Archive for March, 2011

Re-discovered Steamers

Monday, March 28th, 2011

My comparison of The Lytle-Holdcamper List and the BM Laughlin Book of steamers built at Pittsburgh from 1811-1904 is hereby duly declared complete.  Each steamer named by BM Laughlin was searched for in The Lytle-Holdcamper List.  The comparison was conducted through the years 1811- 1840 or, by another measure, five-hundred-fifteen (515) steamboats.  The comparison has been terminated because there were no differences found in either year 1839 or 1840.  By my count, forty two (42) steamboats have been re-discovered.  Those steamboats, not listed in The Lytle-Holdcamper List, can be accessed from The BM Laughlin Rediscovered Steamboats

My search arguments in developing this report were quite generous.  As long a steamboat was listed within plus or minus two years of the BM Laughlin build date with the same name or close to the same name and built in Pittsburgh or the Pittsburgh region, a match was declared.  The rate of difference between the two lists through 1840 was still 8.16%. 


Names presented the greatest challenge.  For example, there are twenty (20) steamers named Delaware in The Lytle-Holdcamper List.  BM Laughlin listed two additional Delawares that did not match any of the build dates and/or places of build.  Today there are at least twenty-two steamboats named Delaware


Where spelling and name abbreviations were questionable, I checked a combination of names.  Str Eliza invoked checks on Elizabeth, Lizzie, Lady Elizabeth, etc.  For Str Geo Baynard, I checked “George Baynard”, “George MI Baynard”, “General George Baynard”, etc. 


No doubt, I have missed a few names — omitted some because of inappropriate matches and included some because of failed checks.  The raw data is available to those who can make the time to correct my work.

More Books

Monday, March 21st, 2011

Several books and pamphlets have been added to my suggested reading list.  These books are hard to come by, and some are deemed collectible.

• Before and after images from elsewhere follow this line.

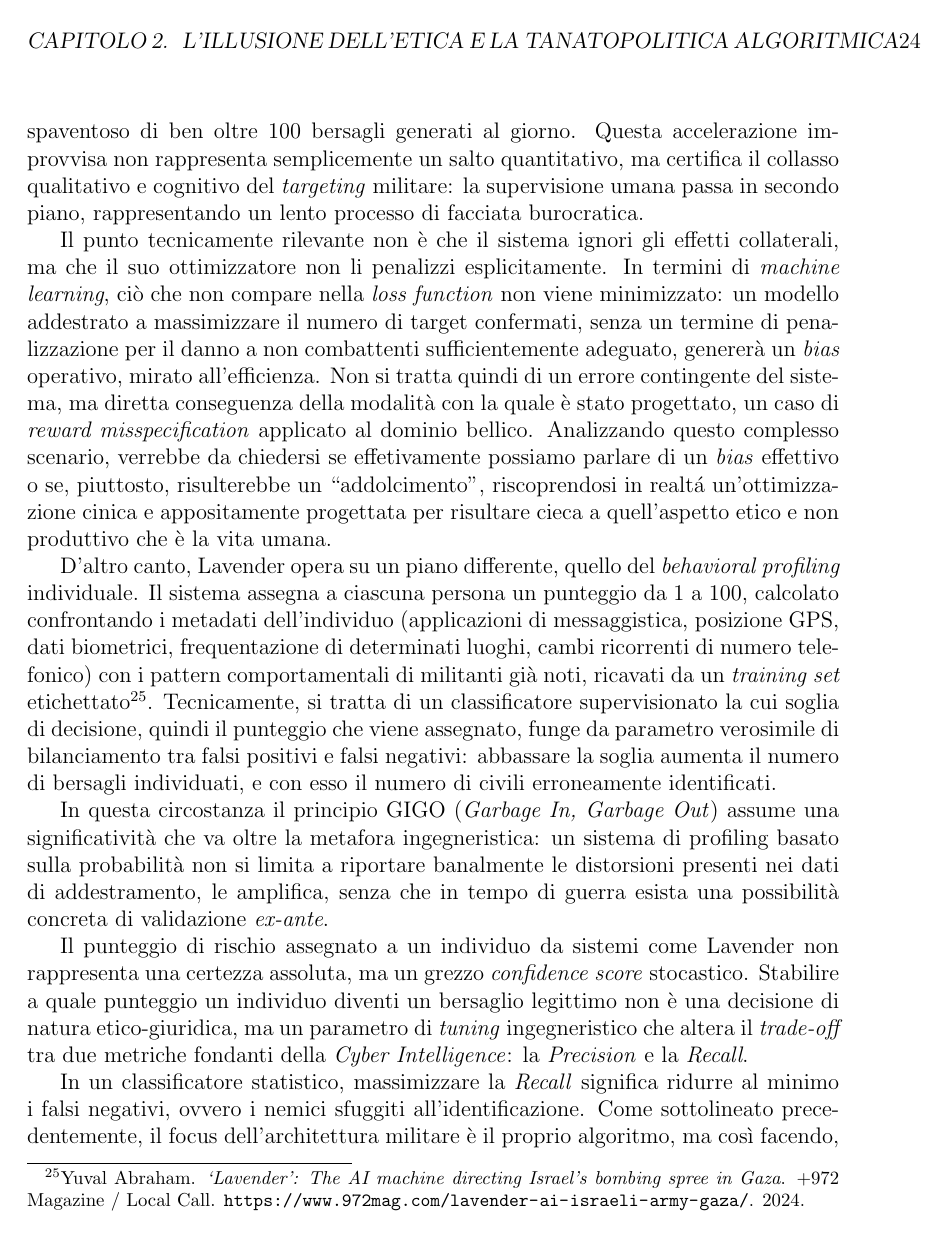
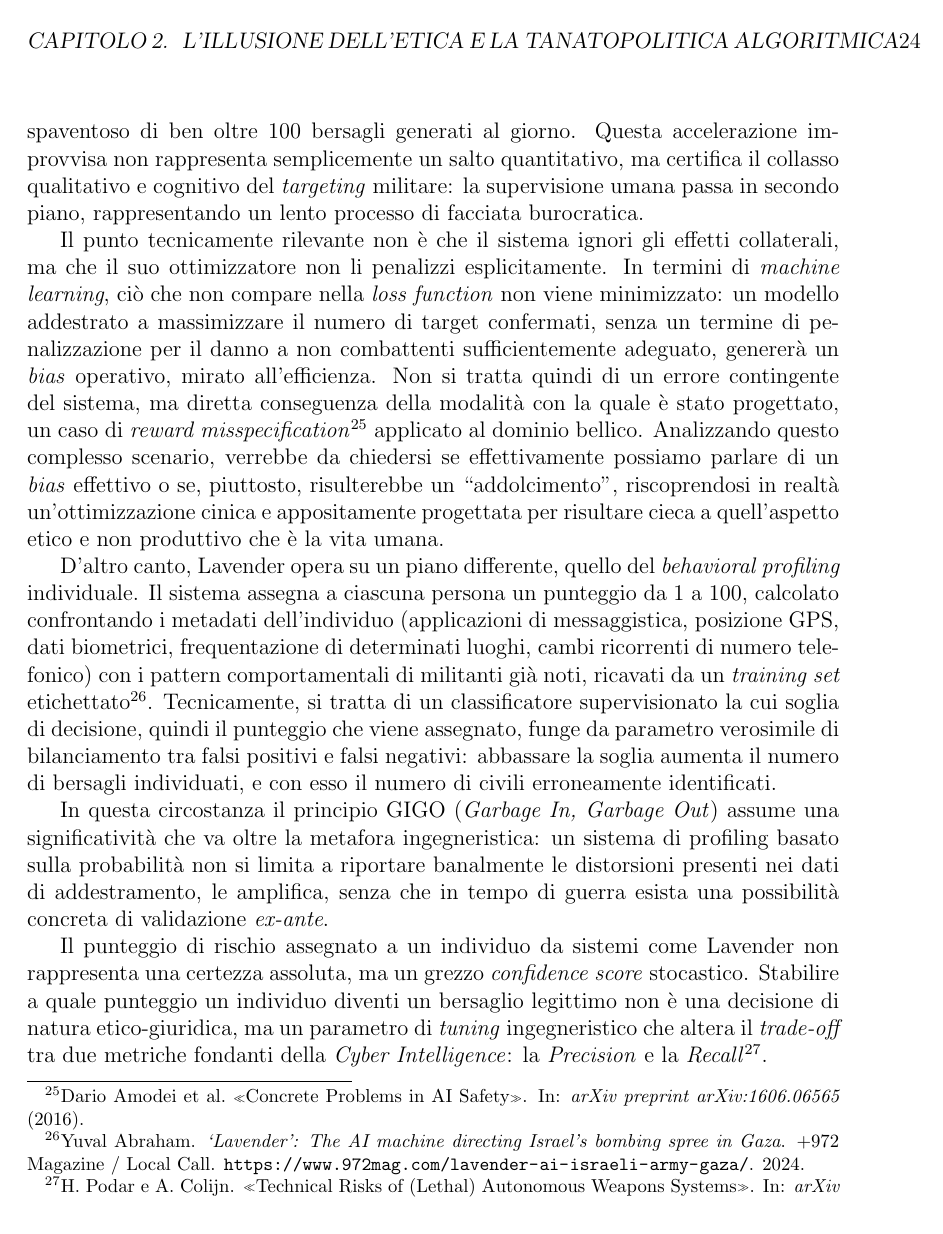
Before and after one commit to SupremoIntra/Tesi-Laws, a LaTeX document (Latex/main.tex): page 30 of 42. Compiled offline with pdfLaTeX.

Commit message:
check 2.3 + add cite amodei

```diff
--- a/Latex/main.tex
+++ b/Latex/main.tex
@@ -321,13 +321,13 @@ Il cortocircuito giuridico-tecnico descritto nel paragrafo precedente non vive s
 Habsora è un sistema che adopera la \textit{data fusion} per ottenere pragmaticamente target infrastrutturali (edifici, tunnel, postazioni), che incrocia immagini satellitari, mappe digitali, archivi militari pregressi e dati provenienti da fonti aperte e intercettazioni \footcite{abraham_2023_gospel}. Esso non è in grado di osservare direttamente la presenza o l'assenza di un miliziano in un edificio, la può soltanto inferire da pattern indiretti: consumo elettrico anomalo, dati georeferenziati, movimenti sospetti e ricorrenti attorno alla struttura. \\
 Per comprendere l'evoluzione tecnica che ha portato a questa \textit{iper-automazione}, è sufficiente osservare il divario empirico nel tasso di generazione dei bersagli. Secondo le inchieste condotte su fonti interne all'intelligence militare israeliana \footcite{abraham_2023_gospel}, prima dell'adozione di architetture di \textit{Data Fusion} come Habsora, un team di analisti umani produceva in media 50 bersagli operativi all'anno. Con l'entrata a regime dell'infrastruttura algoritmica, la \textit{throughput} del sistema è arrivata a rappresentare un numero spaventoso di ben oltre 100 bersagli generati al giorno. Questa accelerazione improvvisa non rappresenta semplicemente un salto quantitativo, ma certifica il collasso qualitativo e cognitivo del \textit{targeting} militare: la supervisione umana passa in secondo piano, rappresentando un lento processo di facciata burocratica.
 
-Il punto tecnicamente rilevante non è che il sistema ignori gli effetti collaterali, ma che il suo ottimizzatore non li penalizzi esplicitamente. In termini di \textit{machine learning}, ciò che non compare nella \textit{loss function} non viene minimizzato: un modello addestrato a massimizzare il numero di target confermati, senza un termine di penalizzazione per il danno a non combattenti sufficientemente adeguato, genererà un \textit{bias} operativo, mirato all'efficienza. Non si tratta quindi di un errore contingente del sistema, ma diretta conseguenza della modalità con la quale è stato progettato, un caso di \textit{reward misspecification} applicato al dominio bellico. Analizzando questo complesso scenario, verrebbe da chiedersi se effetivamente possiamo parlare di un \textit{bias} effettivo o se, piuttosto, risulterebbe un ``addolcimento'', riscoprendosi in realtá un'ottimizzazione cinica e appositamente progettata per risultare cieca a quell'aspetto etico e non produttivo che è la vita umana.
+Il punto tecnicamente rilevante non è che il sistema ignori gli effetti collaterali, ma che il suo ottimizzatore non li penalizzi esplicitamente. In termini di \textit{machine learning}, ciò che non compare nella \textit{loss function} non viene minimizzato: un modello addestrato a massimizzare il numero di target confermati, senza un termine di penalizzazione per il danno a non combattenti sufficientemente adeguato, genererà un \textit{bias} operativo, mirato all'efficienza. Non si tratta quindi di un errore contingente del sistema, ma diretta conseguenza della modalità con la quale è stato progettato, un caso di \textit{reward misspecification} \footcite{amodei_2016} applicato al dominio bellico. Analizzando questo complesso scenario, verrebbe da chiedersi se effettivamente possiamo parlare di un \textit{bias} effettivo o se, piuttosto, risulterebbe un ``addolcimento'', riscoprendosi in realtà un'ottimizzazione cinica e appositamente progettata per risultare cieca a quell'aspetto etico e non produttivo che è la vita umana.
 
 D'altro canto, Lavender opera su un piano differente, quello del \textit{behavioral profiling} individuale. Il sistema assegna a ciascuna persona un punteggio da 1 a 100, calcolato confrontando i metadati dell'individuo (applicazioni di messaggistica, posizione GPS, dati biometrici, frequentazione di determinati luoghi, cambi ricorrenti di numero telefonico) con i pattern comportamentali di militanti già noti, ricavati da un \textit{training set} etichettato \footcite{abraham_2024_lavender}. Tecnicamente, si tratta di un classificatore supervisionato la cui soglia di decisione, quindi il punteggio che viene assegnato, funge da parametro verosimile di bilanciamento tra falsi positivi e falsi negativi: abbassare la soglia aumenta il numero di bersagli individuati, e con esso il numero di civili erroneamente identificati.
 
 In questa circostanza il principio GIGO (\textit{Garbage In, Garbage Out}) assume una significatività che va oltre la metafora ingegneristica: un sistema di profiling basato sulla probabilità non si limita a riportare banalmente le distorsioni presenti nei dati di addestramento, le amplifica, senza che in tempo di guerra esista una possibilità concreta di validazione \textit{ex-ante}.
 
-Il punteggio di rischio assegnato a un individuo da sistemi come Lavender non rappresenta una certezza assoluta, ma un grezzo \textit{confidence score} stocastico. Stabilire a quale punteggio un individuo diventi un bersaglio legittimo non è una decisione di natura etico-giuridica, ma un parametro di \textit{tuning} ingegneristico che altera il \textit{trade-off} tra due metriche fondanti della \textit{Cyber Intelligence}: la \textit{Precision} e la \textit{Recall}.
+Il punteggio di rischio assegnato a un individuo da sistemi come Lavender non rappresenta una certezza assoluta, ma un grezzo \textit{confidence score} stocastico. Stabilire a quale punteggio un individuo diventi un bersaglio legittimo non è una decisione di natura etico-giuridica, ma un parametro di \textit{tuning} ingegneristico che altera il \textit{trade-off} tra due metriche fondanti della \textit{Cyber Intelligence}: la \textit{Precision} e la \textit{Recall} \footcite{podar_2025}.
 
 In un classificatore statistico, massimizzare la \textit{Recall} significa ridurre al minimo i falsi negativi, ovvero i nemici sfuggiti all'identificazione. Come sottolineato precedentemente, il focus dell'architettura militare è il proprio algoritmo, ma così facendo, viene inevitabilmente compromessa la \textit{Precision}, causando un'esplosione calcolata dei falsi positivi: civili innocenti classificati erroneamente come militanti. Il principio di proporzionalità e la scelta di accettare il danno collaterale, cardini del Diritto Internazionale Umanitario, vengono di fatto nullificati dall'ottimizzazione matematica di una \textit{Loss Function}.
 
```
Also changed, not shown: Latex/bibliografia.bib (+7 -0 lines), Latex/main.tex (2 more changed lines), 1 other file.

Steamboat ‘Round the Bend

Sunday, March 13th, 2011

I found another interesting book on the history of the Georgetown area.  This book is a collection of articles by James F Mullooly entitled “Steamboat ‘Round the Bend” published by the Fort Vance Historical Society in 1994.  James Mullooly (1914-1979) was a river history buff who wrote articles for local newspapers in the panhandle of WV and western PA.  His column was Steamboat ‘Round the Bend.   


In my boxes of Poe stuff, I have clippings of some of Mullooly’s articles about Georgetown and the steamboat days of the Tri-State region.  Today I read an article from the book, Georgetown Rich in History for River Experts, which caught my attention for two reasons.  First, Mr Mullooly published the recollections of Capt Adam Poe which I so painfully transcribed from a poor copy of his work.


Mr Mullooly also wrote that during the Was of 1812, Georgetown was the site of an important ferry on the Ohio.  This ferry was used by volunteers from Washington, PA and Burgettstown marching north to fight the British.  That I did not know.  I do know that an Adam Poe was a veteran of the War of 1812.  That Adam Poe Jr , I think, was the son of Adam Poe, the famed Indian fighter, and Elizabeth Smith.  I have little information about Adam Poe Jr.  He married Catherine Ann Mower and died in Jul 1840. 


Dawson’s Ferry had been used for years for river crossings into the Northwest Territory before Ohio was officially opened for settlement.  It follows that the same ferry would serve the soldiers of the War of 1812.

Index of Names

Tuesday, March 8th, 2011

An index of all the people identified by Capt Adam Poe in his autobiographical book of river experiences has been loaded for your review.   The page is Index of Names.